The Evil (1978)

Rating: B-

Dir: Gus Trikonis
Star: Joanna Pettet, Richard Crenna, Andrew Prine, Cassie Yates
a.k.a. House of Evil

I really wasn’t expecting much from this, feeling it was going to be some kind of low-rent TV movie about a haunted house. It turns out to be rather more effective than that. While not particularly groundbreaking in any major ways, it does what it needs to, and with enough energy to be more entertaining than expected. In particular, it has a resolutely and almost fundamentalist pro-religion approach, which I have to admire, even as someone of no particular faith. I mean, it basically ends with the devil getting a crucifix stabbed in the heart, and that’s not something you see in your average film, even allowing for the decade being the peak of religious horror.
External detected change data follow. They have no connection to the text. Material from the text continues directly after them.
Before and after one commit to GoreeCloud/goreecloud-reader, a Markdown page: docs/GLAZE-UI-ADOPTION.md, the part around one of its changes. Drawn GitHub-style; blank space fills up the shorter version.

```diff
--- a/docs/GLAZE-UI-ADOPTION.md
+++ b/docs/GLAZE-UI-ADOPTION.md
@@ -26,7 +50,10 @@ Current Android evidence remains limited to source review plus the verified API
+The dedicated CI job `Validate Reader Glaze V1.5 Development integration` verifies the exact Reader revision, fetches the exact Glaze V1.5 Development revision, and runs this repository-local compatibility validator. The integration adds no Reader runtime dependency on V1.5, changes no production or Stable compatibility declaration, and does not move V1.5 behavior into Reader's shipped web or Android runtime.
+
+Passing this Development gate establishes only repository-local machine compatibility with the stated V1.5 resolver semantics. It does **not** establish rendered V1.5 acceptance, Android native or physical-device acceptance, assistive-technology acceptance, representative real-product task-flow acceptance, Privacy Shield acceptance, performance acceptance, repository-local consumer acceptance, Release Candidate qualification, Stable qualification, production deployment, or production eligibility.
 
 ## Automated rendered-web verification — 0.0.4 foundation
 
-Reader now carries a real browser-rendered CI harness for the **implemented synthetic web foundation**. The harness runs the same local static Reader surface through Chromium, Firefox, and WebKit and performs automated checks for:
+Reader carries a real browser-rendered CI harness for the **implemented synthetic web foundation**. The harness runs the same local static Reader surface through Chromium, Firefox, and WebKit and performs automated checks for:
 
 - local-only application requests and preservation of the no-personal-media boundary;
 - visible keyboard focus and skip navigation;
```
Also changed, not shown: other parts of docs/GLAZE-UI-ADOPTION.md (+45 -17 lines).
It also benefits from a really cool-looking building, which in reality was the Montezuma Castle hotel. It hosted a number of American presidents, though by the time of shooting was owned by the Jesuits. In the film, it has just been bought by C.J. Arnold (Crenna) and his wife, Dr. Caroline Arnold (Pettet), who intend to open a drug rehab facility. The husband’s attitude is quickly made clear, with comments like, “I regard most organized churches as organized hypocrisy.” Caroline is not such an atheist, as the film makes equally apparent, by the gigantic cross she’s wearing around her neck. They are joined by Professor Raymond Guy (Prine), who is taking advantage of it being a time when college lecturers banging their students was perfectly acceptable.
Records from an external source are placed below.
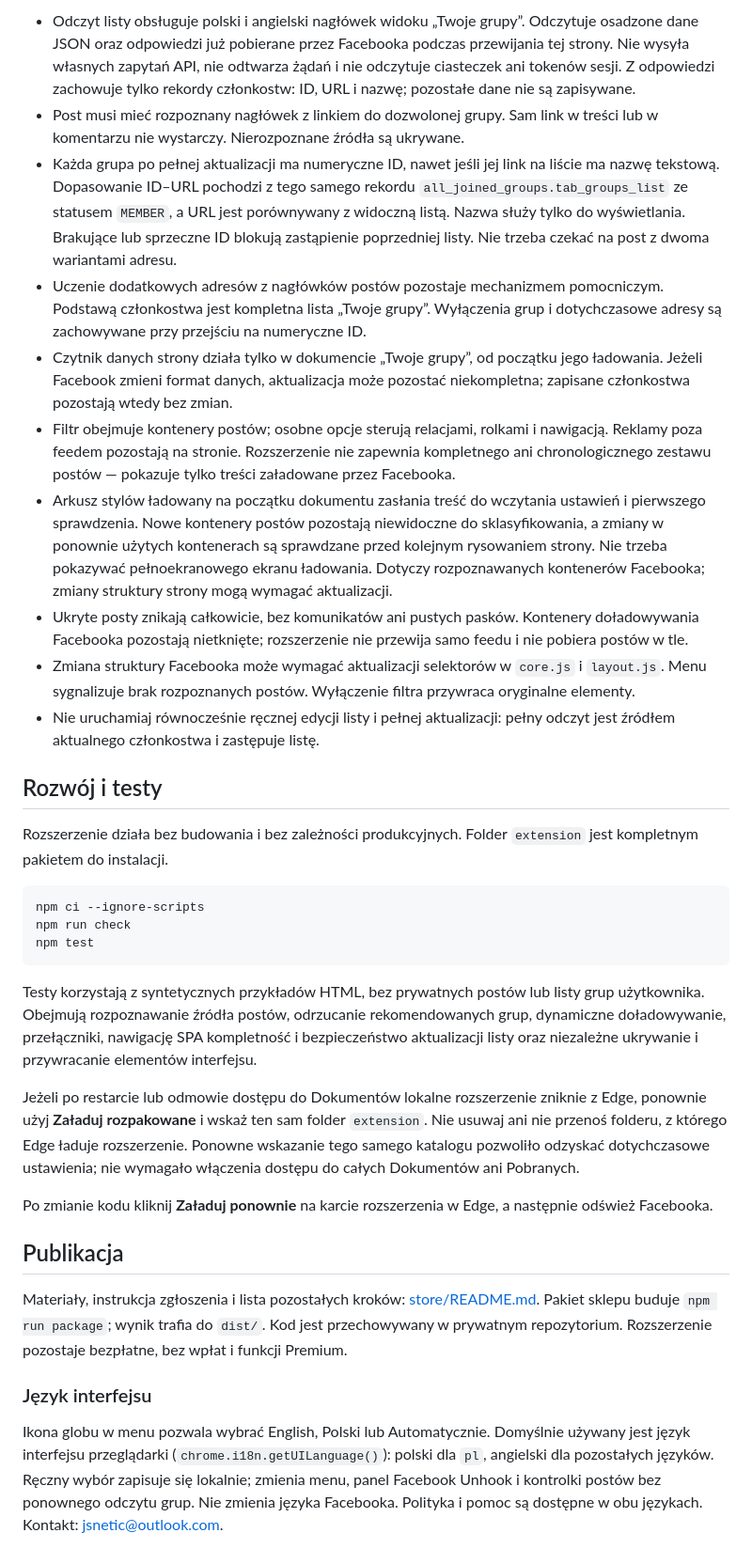
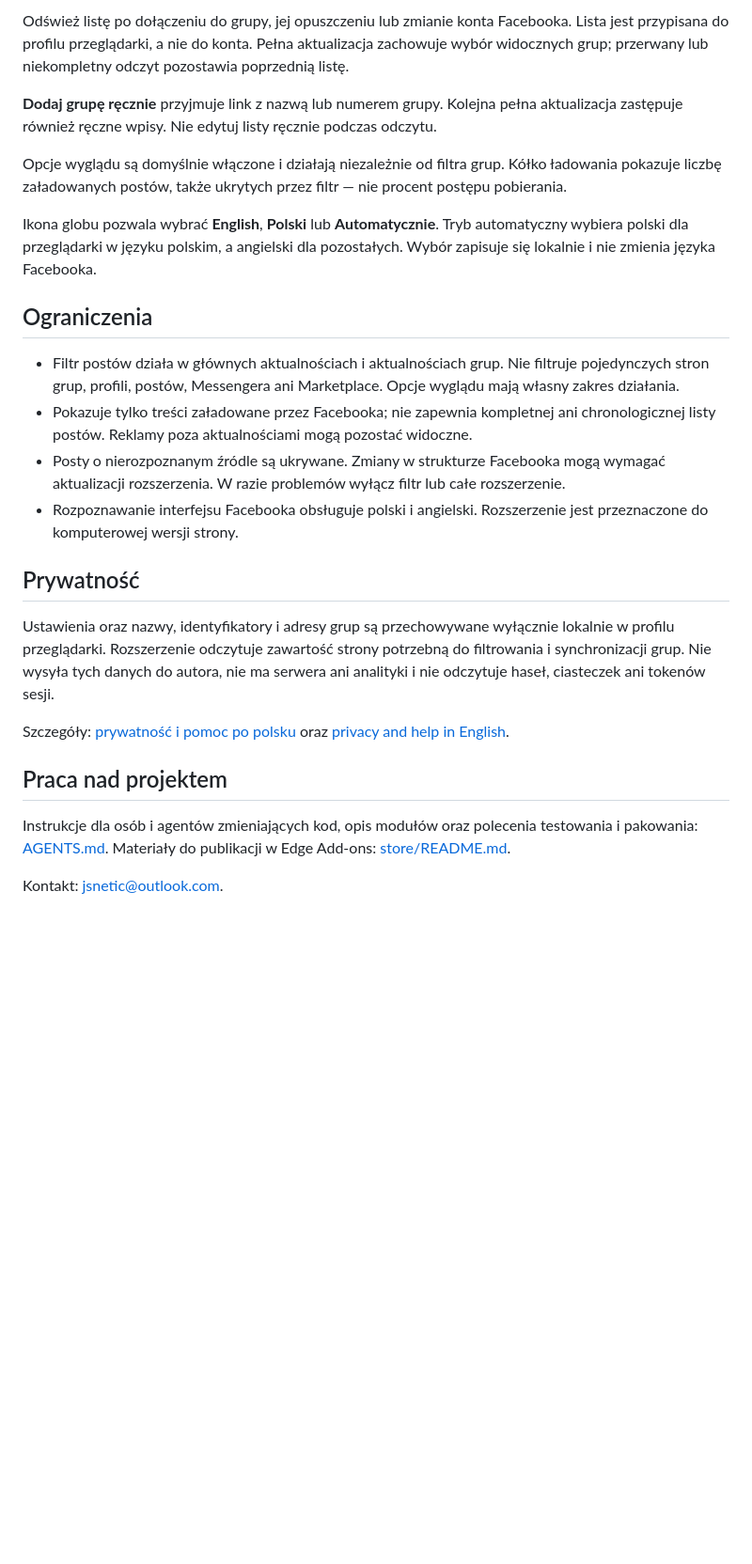
Before and after one commit to s-kania/fb-unhook, a Markdown page: README.md, the part around one of its changes. Shown at 94% size. Drawn GitHub-style; blank space fills up the shorter version.

````diff
--- a/README.md
+++ b/README.md
@@ -35,35 +29,27 @@ Bez zapisanej listy filtr ukrywa wszystkie rozpoznane posty. Wyłączenie „Tyl
 
-- Odczyt listy obsługuje polski i angielski nagłówek widoku „Twoje grupy”. Odczytuje osadzone dane JSON oraz odpowiedzi już pobierane przez Facebooka podczas przewijania tej strony. Nie wysyła własnych zapytań API, nie odtwarza żądań i nie odczytuje ciasteczek ani tokenów sesji. Z odpowiedzi zachowuje tylko rekordy członkostw: ID, URL i nazwę; pozostałe dane nie są zapisywane.
-- Post musi mieć rozpoznany nagłówek z linkiem do dozwolonej grupy. Sam link w treści lub w komentarzu nie wystarczy. Nierozpoznane źródła są ukrywane.
-- Każda grupa po pełnej aktualizacji ma numeryczne ID, nawet jeśli jej link na liście ma nazwę tekstową. Dopasowanie ID–URL pochodzi z tego samego rekordu `all_joined_groups.tab_groups_list` ze statusem `MEMBER`, a URL jest porównywany z widoczną listą. Nazwa służy tylko do wyświetlania. Brakujące lub sprzeczne ID blokują zastąpienie poprzedniej listy. Nie trzeba czekać na post z dwoma wariantami adresu.
-- Uczenie dodatkowych adresów z nagłówków postów pozostaje mechanizmem pomocniczym. Podstawą członkostwa jest kompletna lista „Twoje grupy”. Wyłączenia grup i dotychczasowe adresy są zachowywane przy przejściu na numeryczne ID.
-- Czytnik danych strony działa tylko w dokumencie „Twoje grupy”, od początku jego ładowania. Jeżeli Facebook zmieni format danych, aktualizacja może pozostać niekompletna; zapisane członkostwa pozostają wtedy bez zmian.
-- Filtr obejmuje kontenery postów; osobne opcje sterują relacjami, rolkami i nawigacją. Reklamy poza feedem pozostają na stronie. Rozszerzenie nie zapewnia kompletnego ani chronologicznego zestawu postów — pokazuje tylko treści załadowane przez Facebooka.
-- Arkusz stylów ładowany na początku dokumentu zasłania treść do wczytania ustawień i pierwszego sprawdzenia. Nowe kontenery postów pozostają niewidoczne do sklasyfikowania, a zmiany w ponownie użytych kontenerach są sprawdzane przed kolejnym rysowaniem strony. Nie trzeba pokazywać pełnoekranowego ekranu ładowania. Dotyczy rozpoznawanych kontenerów Facebooka; zmiany struktury strony mogą wymagać aktualizacji.
-- Ukryte posty znikają całkowicie, bez komunikatów ani pustych pasków. Kontenery doładowywania Facebooka pozostają nietknięte; rozszerzenie nie przewija samo feedu i nie pobiera postów w tle.
-- Zmiana struktury Facebooka może wymagać aktualizacji selektorów w `core.js` i `layout.js`. Menu sygnalizuje brak rozpoznanych postów. Wyłączenie filtra przywraca oryginalne elementy.
-- Nie uruchamiaj równocześnie ręcznej edycji listy i pełnej aktualizacji: pełny odczyt jest źródłem aktualnego członkostwa i zastępuje listę.
+Odśwież listę po dołączeniu do grupy, jej opuszczeniu lub zmianie konta Facebooka. Lista jest przypisana do profilu przeglądarki, a nie do konta. Pełna aktualizacja zachowuje wybór widocznych grup; przerwany lub niekompletny odczyt pozostawia poprzednią listę.
 
-## Rozwój i testy
+**Dodaj grupę ręcznie** przyjmuje link z nazwą lub numerem grupy. Kolejna pełna aktualizacja zastępuje również ręczne wpisy. Nie edytuj listy ręcznie podczas odczytu.
 
-Rozszerzenie działa bez budowania i bez zależności produkcyjnych. Folder `extension` jest kompletnym pakietem do instalacji.
+Opcje wyglądu są domyślnie włączone i działają niezależnie od filtra grup. Kółko ładowania pokazuje liczbę załadowanych postów, także ukrytych przez filtr — nie procent postępu pobierania.
 
-```sh
-npm ci --ignore-scripts
-npm run check
-npm test
-```
+Ikona globu pozwala wybrać **English**, **Polski** lub **Automatycznie**. Tryb automatyczny wybiera polski dla przeglądarki w języku polskim, a angielski dla pozostałych. Wybór zapisuje się lokalnie i nie zmienia języka Facebooka.
 
-Testy korzystają z syntetycznych przykładów HTML, bez prywatnych postów lub listy grup użytkownika. Obejmują rozpoznawanie źródła postów, odrzucanie rekomendowanych grup, dynamiczne doładowywanie, przełączniki, nawigację SPA kompletność i bezpieczeństwo aktualizacji listy oraz niezależne ukrywanie i przywracanie elementów interfejsu.
+## Ograniczenia
 
-Jeżeli po restarcie lub odmowie dostępu do Dokumentów lokalne rozszerzenie zniknie z Edge, ponownie użyj **Załaduj rozpakowane** i wskaż ten sam folder `extension`. Nie usuwaj ani nie przenoś folderu, z którego Edge ładuje rozszerzenie. Ponowne wskazanie tego samego katalogu pozwoliło odzyskać dotychczasowe ustawienia; nie wymagało włączenia dostępu do całych Dokumentów ani Pobranych.
+- Filtr postów działa w głównych aktualnościach i aktualnościach grup. Nie filtruje pojedynczych stron grup, profili, postów, Messengera ani Marketplace. Opcje wyglądu mają własny zakres działania.
+- Pokazuje tylko treści załadowane przez Facebooka; nie zapewnia kompletnej ani chronologicznej listy postów. Reklamy poza aktualnościami mogą pozostać widoczne.
+- Posty o nierozpoznanym źródle są ukrywane. Zmiany w strukturze Facebooka mogą wymagać aktualizacji rozszerzenia. W razie problemów wyłącz filtr lub całe rozszerzenie.
+- Rozpoznawanie interfejsu Facebooka obsługuje polski i angielski. Rozszerzenie jest przeznaczone do komputerowej wersji strony.
 
-Po zmianie kodu kliknij **Załaduj ponownie** na karcie rozszerzenia w Edge, a następnie odśwież Facebooka.
+## Prywatność
 
-## Publikacja
+Ustawienia oraz nazwy, identyfikatory i adresy grup są przechowywane wyłącznie lokalnie w profilu przeglądarki. Rozszerzenie odczytuje zawartość strony potrzebną do filtrowania i synchronizacji grup. Nie wysyła tych danych do autora, nie ma serwera ani analityki i nie odczytuje haseł, ciasteczek ani tokenów sesji.
 
-Materiały, instrukcja zgłoszenia i lista pozostałych kroków: [store/README.md](store/README.md). Pakiet sklepu buduje `npm run package`; wynik trafia do `dist/`. Kod jest przechowywany w prywatnym repozytorium. Rozszerzenie pozostaje bezpłatne, bez wpłat i funkcji Premium.
+Szczegóły: [prywatność i pomoc po polsku](extension/privacy.html) oraz [privacy and help in English](extension/privacy-en.html).
 
-### Język interfejsu
+## Praca nad projektem
 
-Ikona globu w menu pozwala wybrać English, Polski lub Automatycznie. Domyślnie używany jest język interfejsu przeglądarki (`chrome.i18n.getUILanguage()`): polski dla `pl`, angielski dla pozostałych języków. Ręczny wybór zapisuje się lokalnie; zmienia menu, panel Facebook Unhook i kontrolki postów bez ponownego odczytu grup. Nie zmienia języka Facebooka. Polityka i pomoc są dostępne w obu językach. Kontakt: jsnetic@outlook.com.
+Instrukcje dla osób i agentów zmieniających kod, opis modułów oraz polecenia testowania i pakowania: [AGENTS.md](AGENTS.md). Materiały do publikacji w Edge Add-ons: [store/README.md](store/README.md).
+
+Kontakt: jsnetic@outlook.com.
````
Also changed, not shown: other parts of README.md (+19 -25 lines), AGENTS.md (added, +58 -0 lines).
The house had already killed its caretaker, and it’s not long before the death toll starts to mount further. Things really kick off after C.J. breaks a seal in the basement, initiating full lockdown mode. Attempts to escape inevitably end fatally for those concerned, whether it’s being struck by lightning when rappelling down the wall, or sucked into the ground in front of a suspiciously demonic statue. C.J and Raymond refuse to believe there could be any of that religious mumbo-jumbo involved. But it’s Caroline, since she appears considerably more open to the house’s vibrations, who will be the key to their survival, especially when C.J. has to face the demonic incarnation of the building’s evil (top) – played by Victor Buono from Whatever Happened to Baby Jane, of all people.
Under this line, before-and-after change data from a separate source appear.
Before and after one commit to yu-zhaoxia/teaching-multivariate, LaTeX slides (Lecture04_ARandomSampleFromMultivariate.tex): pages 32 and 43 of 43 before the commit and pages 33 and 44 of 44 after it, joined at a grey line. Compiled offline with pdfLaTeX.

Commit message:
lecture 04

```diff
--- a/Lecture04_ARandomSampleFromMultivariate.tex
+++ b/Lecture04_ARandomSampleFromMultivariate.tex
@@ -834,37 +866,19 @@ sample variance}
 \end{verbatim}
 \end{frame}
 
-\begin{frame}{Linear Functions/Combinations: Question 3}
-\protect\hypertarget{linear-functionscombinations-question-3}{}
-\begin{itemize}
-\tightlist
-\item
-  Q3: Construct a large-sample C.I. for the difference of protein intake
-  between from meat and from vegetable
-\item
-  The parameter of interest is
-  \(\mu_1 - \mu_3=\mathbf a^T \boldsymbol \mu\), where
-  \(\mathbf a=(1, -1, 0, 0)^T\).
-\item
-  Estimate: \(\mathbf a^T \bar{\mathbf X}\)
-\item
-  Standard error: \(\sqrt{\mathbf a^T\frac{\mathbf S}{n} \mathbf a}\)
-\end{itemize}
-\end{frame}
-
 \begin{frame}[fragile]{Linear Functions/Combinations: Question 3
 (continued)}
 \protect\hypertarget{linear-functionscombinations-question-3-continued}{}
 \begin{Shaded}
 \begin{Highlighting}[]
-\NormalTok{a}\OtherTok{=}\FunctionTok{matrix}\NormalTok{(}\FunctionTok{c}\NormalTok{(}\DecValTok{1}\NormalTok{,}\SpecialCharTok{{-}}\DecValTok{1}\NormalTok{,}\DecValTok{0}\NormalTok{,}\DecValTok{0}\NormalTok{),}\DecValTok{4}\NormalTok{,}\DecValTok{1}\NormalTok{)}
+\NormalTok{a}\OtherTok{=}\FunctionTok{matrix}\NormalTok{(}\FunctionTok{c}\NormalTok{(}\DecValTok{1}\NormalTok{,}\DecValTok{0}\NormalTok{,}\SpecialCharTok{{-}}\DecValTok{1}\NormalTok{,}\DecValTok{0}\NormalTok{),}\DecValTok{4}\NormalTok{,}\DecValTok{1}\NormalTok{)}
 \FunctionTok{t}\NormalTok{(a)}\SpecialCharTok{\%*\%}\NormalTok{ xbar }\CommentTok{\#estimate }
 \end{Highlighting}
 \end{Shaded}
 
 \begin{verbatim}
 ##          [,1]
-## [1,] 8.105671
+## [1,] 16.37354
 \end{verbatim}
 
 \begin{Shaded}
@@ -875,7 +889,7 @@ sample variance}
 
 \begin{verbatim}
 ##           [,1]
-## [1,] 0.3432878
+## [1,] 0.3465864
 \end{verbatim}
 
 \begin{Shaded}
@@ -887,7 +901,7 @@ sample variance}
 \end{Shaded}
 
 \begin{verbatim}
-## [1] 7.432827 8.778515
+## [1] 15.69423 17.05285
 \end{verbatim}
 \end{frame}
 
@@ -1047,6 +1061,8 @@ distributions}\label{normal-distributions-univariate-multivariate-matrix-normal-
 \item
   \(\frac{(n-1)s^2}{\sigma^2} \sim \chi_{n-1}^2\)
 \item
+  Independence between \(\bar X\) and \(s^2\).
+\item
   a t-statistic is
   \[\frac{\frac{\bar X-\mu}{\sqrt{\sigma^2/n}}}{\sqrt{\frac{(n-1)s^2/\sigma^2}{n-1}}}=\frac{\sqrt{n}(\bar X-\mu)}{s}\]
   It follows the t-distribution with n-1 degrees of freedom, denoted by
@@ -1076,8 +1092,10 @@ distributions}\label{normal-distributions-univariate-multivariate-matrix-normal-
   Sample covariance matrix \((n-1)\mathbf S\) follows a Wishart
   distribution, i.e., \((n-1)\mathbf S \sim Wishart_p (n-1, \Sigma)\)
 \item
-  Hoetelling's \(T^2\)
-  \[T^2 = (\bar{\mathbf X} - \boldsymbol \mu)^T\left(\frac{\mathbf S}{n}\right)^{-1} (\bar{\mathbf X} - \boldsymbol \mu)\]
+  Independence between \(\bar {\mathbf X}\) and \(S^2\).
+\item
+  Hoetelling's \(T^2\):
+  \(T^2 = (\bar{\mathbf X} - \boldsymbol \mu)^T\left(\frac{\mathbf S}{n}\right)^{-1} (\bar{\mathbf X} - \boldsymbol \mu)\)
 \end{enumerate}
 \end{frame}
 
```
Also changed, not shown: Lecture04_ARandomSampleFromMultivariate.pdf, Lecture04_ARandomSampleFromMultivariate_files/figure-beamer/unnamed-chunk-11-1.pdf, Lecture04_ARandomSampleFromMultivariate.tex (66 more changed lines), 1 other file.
A lot of the moments in here are typical ones for the genre, such as a statue that moves when only Caroline is watching it. However, I enjoyed others, such as the dog which seems to end up getting possessed. “When am I gonna make you see? It’s something inside the dog!” screams Caroline at her spouse – a full four years before John Carpenter went there. The special effects are restrained, yet do their job perfectly well, and Trikonis, who’d go on to a solid career in television (including twenty-two episodes of Baywatch!), milks all the atmosphere he can out of his splendid location. While I won’t call this a hidden gem, it was definitely a pleasant surprise.